11. Colin Stutz, Spotify Tops Pandora as World’s Most Popular Music Streaming App, Billboard (Dec. 1, 2015), http://www.billboard.com/articles/news/6784774/spotify-pandora-most-popular-music-streaming-app-worldwide.
12. Tim Bajarin, How Taylor Swift Saved Apple Music, Time (June 30, 2015), http://time.com/3940500/apple-music-taylor-swift-release/.
13. Introducing SoundCloud Go, SoundCloud Blog (Mar. 29, 2016), https://blog.soundcloud.com/2016/03/29/introducing-soundcloud-go/.
14. Music Marketplace Report, supra note 4.
15. Id. at 133 (“In recent years, we have seen piecemeal efforts to address particular issues through focused legislation . . . . In the current environment, however, these sorts of limited proposals—standing alone—seem unlikely to generate broad enough support to become law. Is it for this reason, perhaps, that some members of Congress have recently indicated interest in a more holistic approach.”).
16. Id. at 2–3.
17. Id. at 4–5, 8–9.
18. See supra note 5.
19. Press Release, Reps. Nadler and Blackburn Introduce the Fair Play Fair Pay Act of 2015 (Apr. 13, 2015), https://nadler.house.gov/press-release/reps-nadler-and-blackburn-introduce-fair-play-fair-pay-act-2015.
20. H.R. 1733, 114th Cong. § 7 (2015). This section of the bill also implements provisions in the RESPECT Act, H.R. 4772, 113th Cong. (2014).
21. H.R. 1733 § 9. This would implement the changes in the Allocation for Music Producers (AMP) Act, H.R. 1457, 114th Cong. (2015).
22. See Fair Pay for All Music on All Platforms, musicFIRST, http://musicfirstcoalition.org/fairplay_for_fairpay (last visited May 9, 2016); Casey Rae, A Look Inside the Fair Play Fair Pay Act, Future of Music Coalition (Apr. 12, 2015), http://futureofmusic.org/blog/2015/04/12/look-inside-fair-play-fair-pay-act; Letter from Cary Sherman, Chairman & CEO, Recording Indus. Ass’n of Am., to Rep. Jerrold Nadler & Rep. Marsha Blackburn, U.S. House of Representatives (Apr. 9, 2015), available at http://www.riaa.com/wp-content/uploads/2015/04/RepNadler.pdf (supporting recognizing a sound recording performance right for terrestrial radio and the “willing buyer–willing seller” rate standard, but not seeing the need for legislation for pre-1972 sound recordings).
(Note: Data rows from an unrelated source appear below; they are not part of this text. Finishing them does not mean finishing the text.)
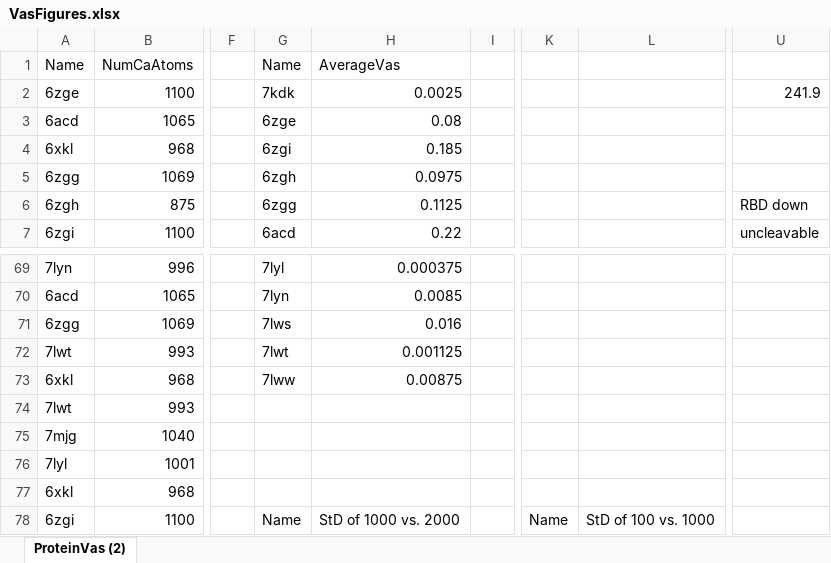
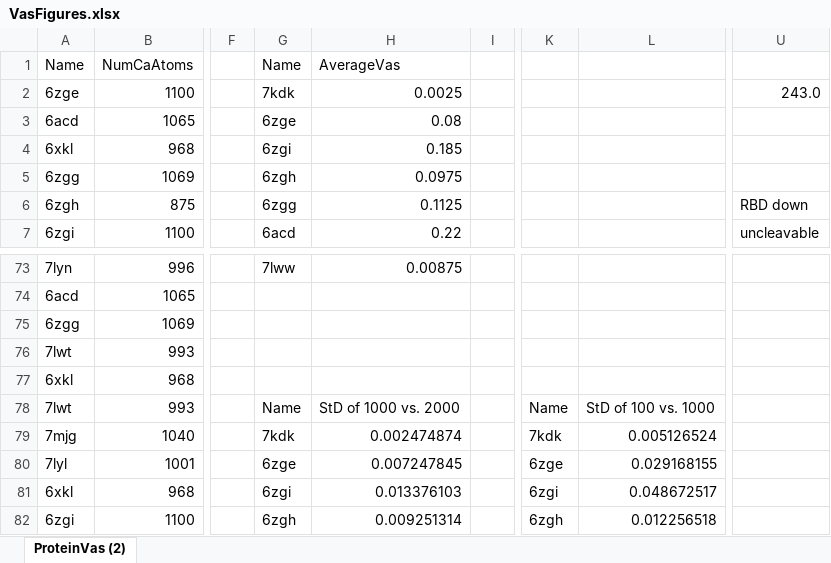
Before and after one commit to MiddlebrookJF/iCompBio-Summer2021, an Excel workbook: Vas-Data/VasFigures.xlsx, sheet ProteinVas (2), drawn as a sheet; only a part is shown, gaps mark what is left out; values as stored, in another font and other column widths than the file's, no borders; charts and pictures and table styles not drawn; addresses are those after the commit; the diff covers the shown part only; the diff names each change by its address in the sheet, - before the commit and + after, or states it on an @@ line.

Commit message:
Update ScanAnalysis, VasFigures
Add plot_vas_change to ScanAnalysis.py, whose function is to graph the second Vassiliev measures of each section of each protein against the starting point of said section. This allows us to see how the V2 evolves along the chain of atoms, at least when considering the the local V2 of sections with length 200, 400, and 600.
Actual scan data is still incomplete, but the code to analyze the data is functional.
Additionally, this commit adds the last of the proteins' V2 measures at 100 projections for the purpose of thoroughness.

```diff
--- a/Vas-Data/VasFigures.xlsx (sheet ProteinVas (2))
+++ b/Vas-Data/VasFigures.xlsx (sheet ProteinVas (2))
-U2: 241.9
+U2: 243.0
-G73 (Name): 7lyl
+G73 (Name): 7lww
-H73 (AverageVas): 0.000375
+H73 (AverageVas): 0.00875
-G74 (Name): 7lyn
+G74 (Name): (empty)
-H74 (AverageVas): 0.0085
+H74 (AverageVas): (empty)
-G75 (Name): 7lws
+G75 (Name): (empty)
-H75 (AverageVas): 0.016
+H75 (AverageVas): (empty)
-G76 (Name): 7lwt
+G76 (Name): (empty)
-H76 (AverageVas): 0.001125
+H76 (AverageVas): (empty)
-G77 (Name): 7lww
+G77 (Name): (empty)
-H77 (AverageVas): 0.00875
+H77 (AverageVas): (empty)
-G78 (Name): (empty)
+G78 (Name): Name
-H78 (AverageVas): (empty)
+H78 (AverageVas): StD of 1000 vs. 2000
-K78: (empty)
+K78: Name
-L78: (empty)
+L78: StD of 100 vs. 1000
-G79 (Name): (empty)
+G79 (Name): 7kdk
-H79 (AverageVas): (empty)
+H79 (AverageVas): 0.002474874
-K79: (empty)
+K79: 7kdk
-L79: (empty)
+L79: 0.005126524
-G80 (Name): (empty)
+G80 (Name): 6zge
-H80 (AverageVas): (empty)
+H80 (AverageVas): 0.007247845
-K80: (empty)
+K80: 6zge
-L80: (empty)
+L80: 0.029168155
-G81 (Name): (empty)
+G81 (Name): 6zgi
-H81 (AverageVas): (empty)
+H81 (AverageVas): 0.013376103
-K81: (empty)
+K81: 6zgi
-L81: (empty)
+L81: 0.048672517
-G82 (Name): Name
+G82 (Name): 6zgh
-H82 (AverageVas): StD of 1000 vs. 2000
+H82 (AverageVas): 0.009251314
-K82: Name
+K82: 6zgh
-L82: StD of 100 vs. 1000
+L82: 0.012256518
```
Also changed, not shown: 5 added rows, 4 removed rows and 126 edited cells elsewhere in this sheet, formulas that keep their value, charts or pictures, 4 other files.
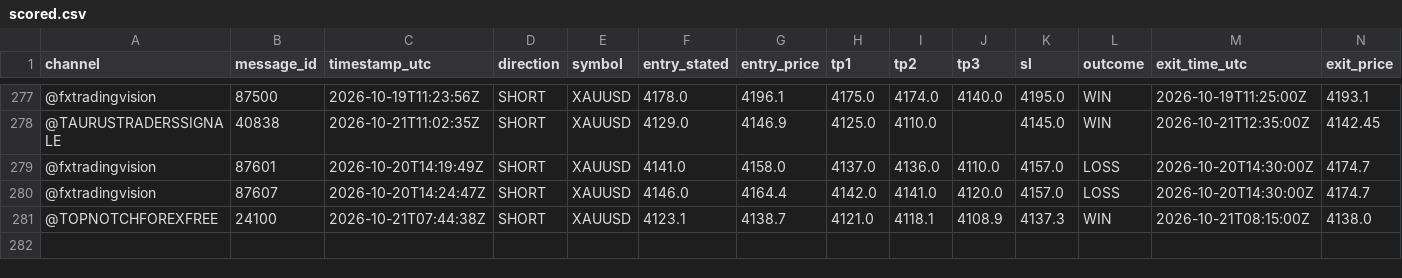
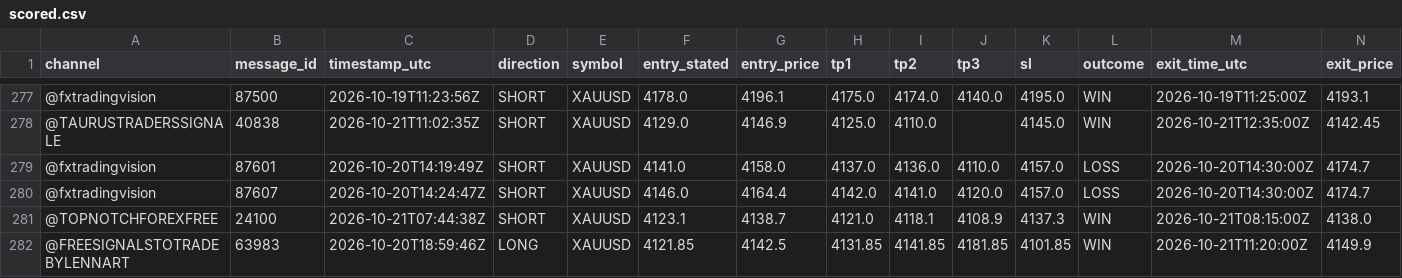
Before and after one commit to hallohallo2010-cmd/Signal-Backtesting-Ai-with-Telegram, a CSV file: scored.csv, drawn as a sheet; only a part is shown, gaps mark what is left out; rows hold the shown columns only; the diff names each change by its address in the sheet, - before the commit and + after, or states it on an @@ line.

```diff
--- a/scored.csv
+++ b/scored.csv
+row 282: @FREESIGNALSTOTRADEBYLENNART | 63983 | 2026-10-20T18:59:46Z | LONG | XAUUSD | 4121.85 | 4142.5 | 4131.85 | 4141.85 | 4181.85 | 4101.85 | WIN | 2026-10-21T11:20:00Z | 4149.9
```
Also changed, not shown: signals.csv.
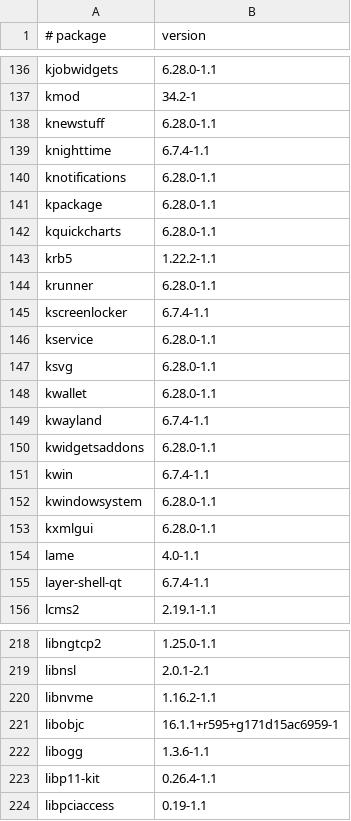
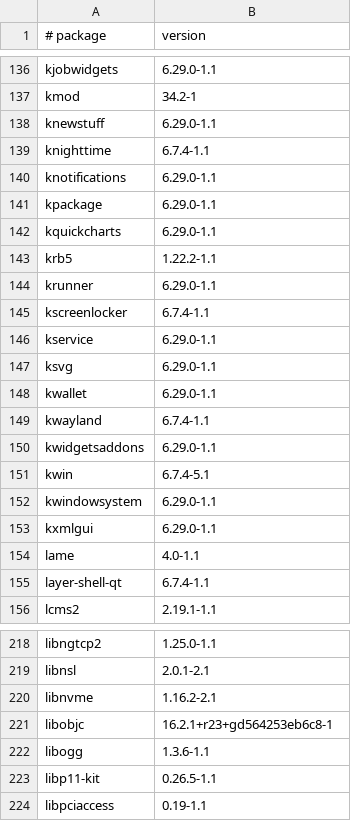
Before and after one commit to elecxyz/Kwin_AutoScroll, a TSV file: build-envs/cachyos/packages.lock.tsv, drawn as a sheet; only a part is shown, gaps mark what is left out; the diff covers the shown part only; the diff names each change by its address in the sheet, - before the commit and + after, or states it on an @@ line.

```diff
--- a/build-envs/cachyos/packages.lock.tsv
+++ b/build-envs/cachyos/packages.lock.tsv
-B136 (version): 6.28.0-1.1
+B136 (version): 6.29.0-1.1
-B138 (version): 6.28.0-1.1
+B138 (version): 6.29.0-1.1
-B140:B142 (version): 6.28.0-1.1
+B140:B142 (version): 6.29.0-1.1
-B144 (version): 6.28.0-1.1
+B144 (version): 6.29.0-1.1
-B146:B148 (version): 6.28.0-1.1
+B146:B148 (version): 6.29.0-1.1
-B150 (version): 6.28.0-1.1
+B150 (version): 6.29.0-1.1
-B151 (version): 6.7.4-1.1
+B151 (version): 6.7.4-5.1
-B152:B153 (version): 6.28.0-1.1
+B152:B153 (version): 6.29.0-1.1
-B220 (version): 1.16.2-1.1
+B220 (version): 1.16.2-2.1
-B221 (version): 16.1.1+r595+g171d15ac6959-1
+B221 (version): 16.2.1+r23+gd564253eb6c8-1
-B223 (version): 0.26.4-1.1
+B223 (version): 0.26.5-1.1
```
Also changed, not shown: 70 edited cells elsewhere in this file, build-envs/kubuntu-26.04/packages.lock.tsv, build-envs/steamos-6.4.3/packages.lock.tsv, 34 other files.
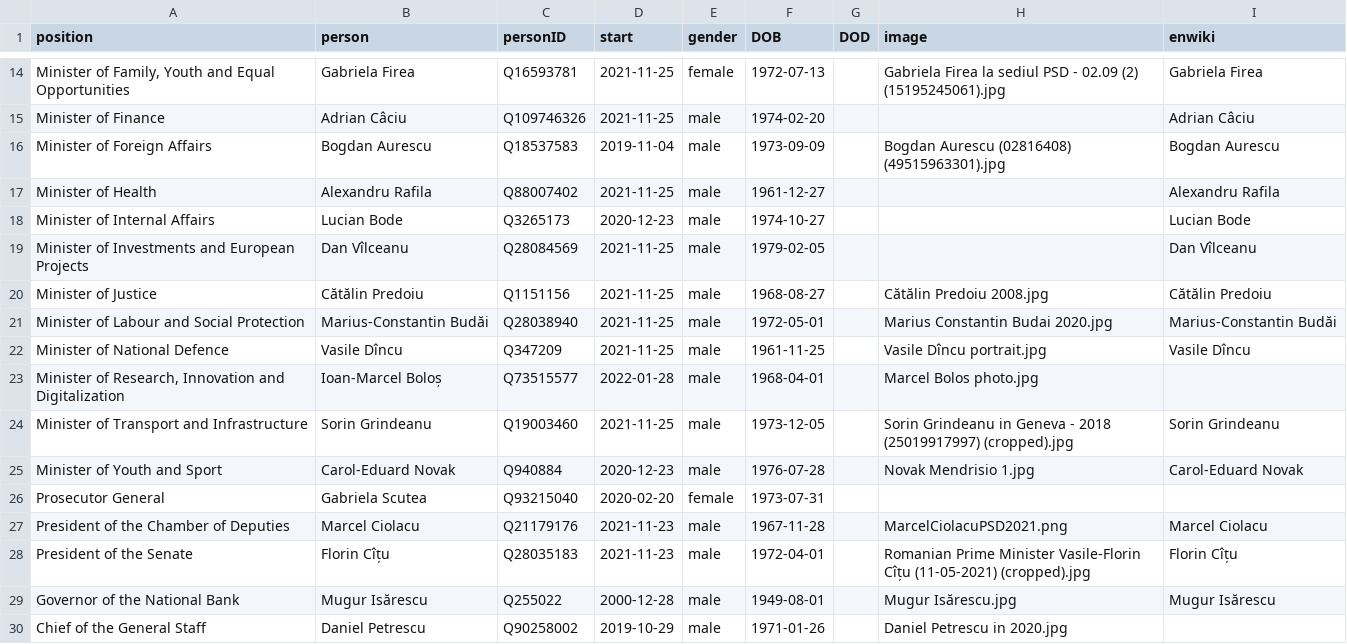
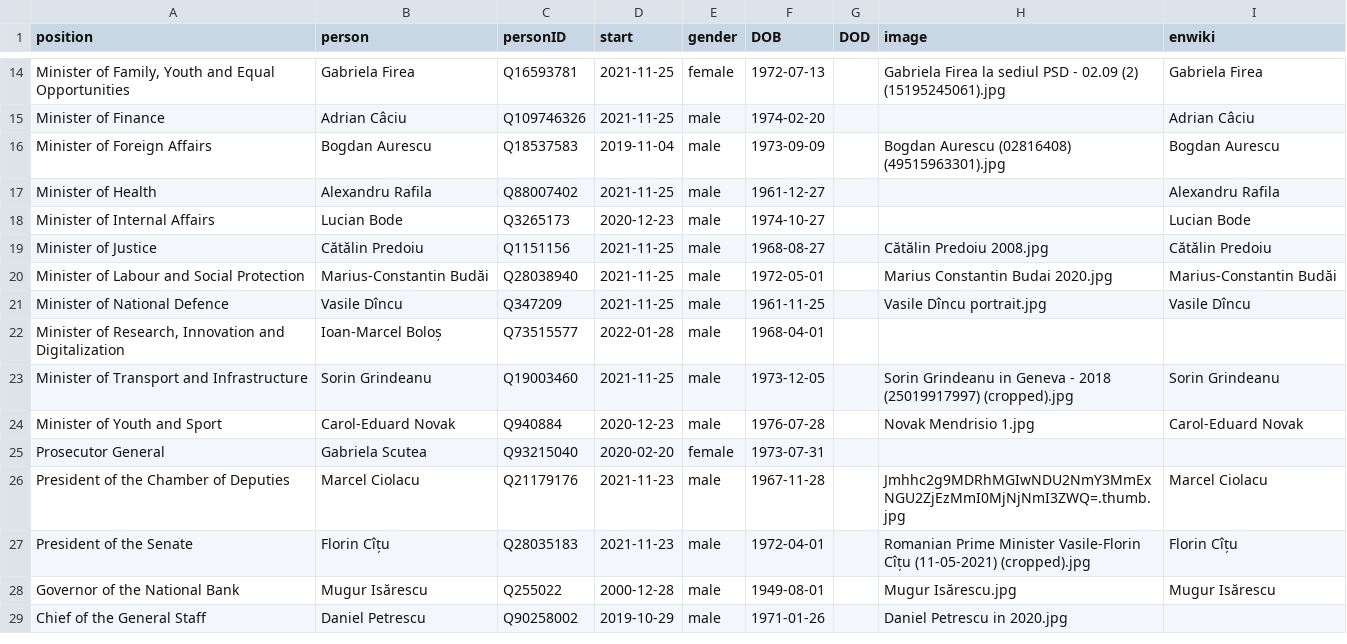
Before and after one commit to every-politician-scrapers/romania-cabinet, a CSV file: html/current.csv, drawn as a sheet; only a part is shown, gaps mark what is left out.

```diff
--- a/html/current.csv
+++ b/html/current.csv
@@ -18,3 +18,2 @@ Minister of Health,Alexandru Rafila,Q88007402,2021-11-25,male,1961-12-27,,,Alexa
 Minister of Internal Affairs,Lucian Bode,Q3265173,2020-12-23,male,1974-10-27,,,Lucian Bode
-Minister of Investments and European Projects,Dan Vîlceanu,Q28084569,2021-11-25,male,1979-02-05,,,Dan Vîlceanu
 Minister of Justice,Cătălin Predoiu,Q1151156,2021-11-25,male,1968-08-27,,Cătălin Predoiu 2008.jpg,Cătălin Predoiu
@@ -22,3 +21,3 @@ Minister of Labour and Social Protection,Marius-Constantin Budăi,Q28038940,2021
 Minister of National Defence,Vasile Dîncu,Q347209,2021-11-25,male,1961-11-25,,Vasile Dîncu portrait.jpg,Vasile Dîncu
-"Minister of Research, Innovation and Digitalization",Ioan-Marcel Boloș,Q73515577,2022-01-28,male,1968-04-01,,Marcel Bolos photo.jpg,
+"Minister of Research, Innovation and Digitalization",Ioan-Marcel Boloș,Q73515577,2022-01-28,male,1968-04-01,,,
 Minister of Transport and Infrastructure,Sorin Grindeanu,Q19003460,2021-11-25,male,1973-12-05,,Sorin Grindeanu in Geneva - 2018 (25019917997) (cropped).jpg,Sorin Grindeanu
@@ -26,3 +25,3 @@ Minister of Youth and Sport,Carol-Eduard Novak,Q940884,2020-12-23,male,1976-07-2
 Prosecutor General,Gabriela Scutea,Q93215040,2020-02-20,female,1973-07-31,,,
-President of the Chamber of Deputies,Marcel Ciolacu,Q21179176,2021-11-23,male,1967-11-28,,MarcelCiolacuPSD2021.png,Marcel Ciolacu
+President of the Chamber of Deputies,Marcel Ciolacu,Q21179176,2021-11-23,male,1967-11-28,,Jmhhc2g9MDRhMGIwNDU2NmY3MmExNGU2ZjEzMmI0MjNjNmI3ZWQ=.thumb.jpg,Marcel Ciolacu
 President of the Senate,Florin Cîțu,Q28035183,2021-11-23,male,1972-04-01,,Romanian Prime Minister Vasile-Florin Cîțu (11-05-2021) (cropped).jpg,Florin Cîțu
```
Also changed, not shown: html/holders21.csv, html/legislators.csv, 1 other file.
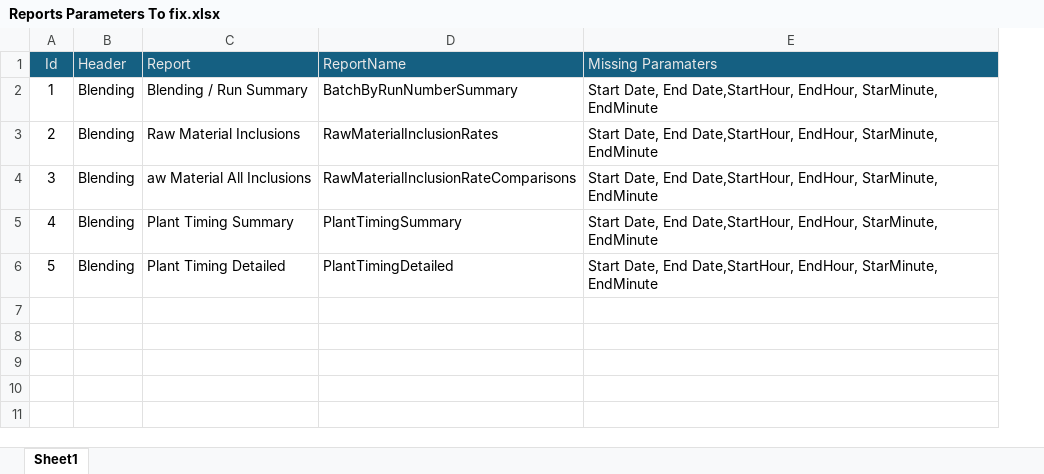
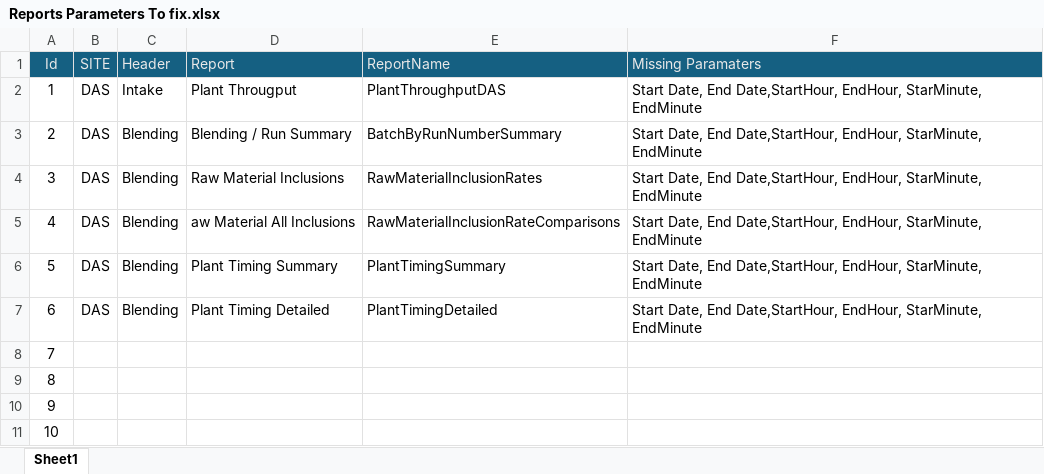
Before and after one commit to nicolasSilvaBR/Infeed700Plus, an Excel workbook: documentation/Reports Parameters To fix.xlsx, sheet Sheet1, drawn as a sheet; values as stored, in another font and other column widths than the file's, no borders; addresses are those after the commit; the diff names each change by its address in the sheet, - before the commit and + after, or states it on an @@ line.

```diff
--- a/documentation/Reports Parameters To fix.xlsx (sheet Sheet1)
+++ b/documentation/Reports Parameters To fix.xlsx (sheet Sheet1)
+column B (SITE), rows 3-7: all DAS
+row 2: 1 | DAS | Intake | Plant Througput | PlantThroughputDAS | Start Date, End Date,StartHour, EndHour, StarMinute, EndMinute
@@ column A (Id) renumbered between rows 3 and 7 @@
+row 8: 7
+row 9: 8
+row 10: 9
+row 11: 10
```
Also changed, not shown: 1 other file.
23. Legislation Tracker, Future of Music Coalition, https://futureofmusic.org/legislation-tracker#fairplayfairpay (last visited May 9, 2016).
24. H.R. Con. Res. 17, 114th Cong. (2015); S. Con. Res. 4, 114th Cong. (2015) (declaring that Congress should not impose any new performance charges on a local radio station for broadcasting sound recordings over-the-air, or on any business for such public performance of sound recordings).
25. Music Marketplace Report, supra note 4, at 144.
26. Copyright White Paper, supra note 4.
27. See Copyright Remedies: Hearing Before the Subcomm. on Courts, Intellectual Prop., and the Internet of the H. Comm. on the Judiciary, 113th Cong., 2d Sess. (2014).
28. Copyright White Paper, supra note 4, at 5.
29. Id. at 99. The Copyright Office also released a report in 2013 recommending the creation of a small claims court. See U.S. Copyright Office, Copyright Small Claims: A Report of the Register of Copyrights (2013), available at http://copyright.gov/docs/smallclaims/usco-smallcopyrightclaims.pdf.
30. Copyright White Paper, supra note 4, at 24.
31. Id. at 25 (“The Task Force does not believe, however, that the case has been made to abandon fundamental market principles for the more drastic approach of a statutorily imposed license. While there are a handful of compulsory licenses in the Copyright Act, they have been enacted sparingly as exceptions to the normal structure of exclusive rights.”).
32. Press Release, U.S. House of Representative Judiciary Comm., Chairman Goodlatte Remarks at World IP Day Event (Apr. 26, 2016), https://judiciary.house.gov/press-release/chairman-goodlatte-remarks-world-ip-day-event/.
33. One notable exception that is tangential to the copyright discussion might be the confirmation of President Obama’s nomination for the Librarian of Congress. See Nicholas Fandos, Carla Hayden Nominated to Head Library of Congress, N.Y. Times, Feb. 24, 2016, http://www.nytimes.com/2016/02/25/us/carla-hayden-nominated-to-head-library-of-congress.html?_r=0.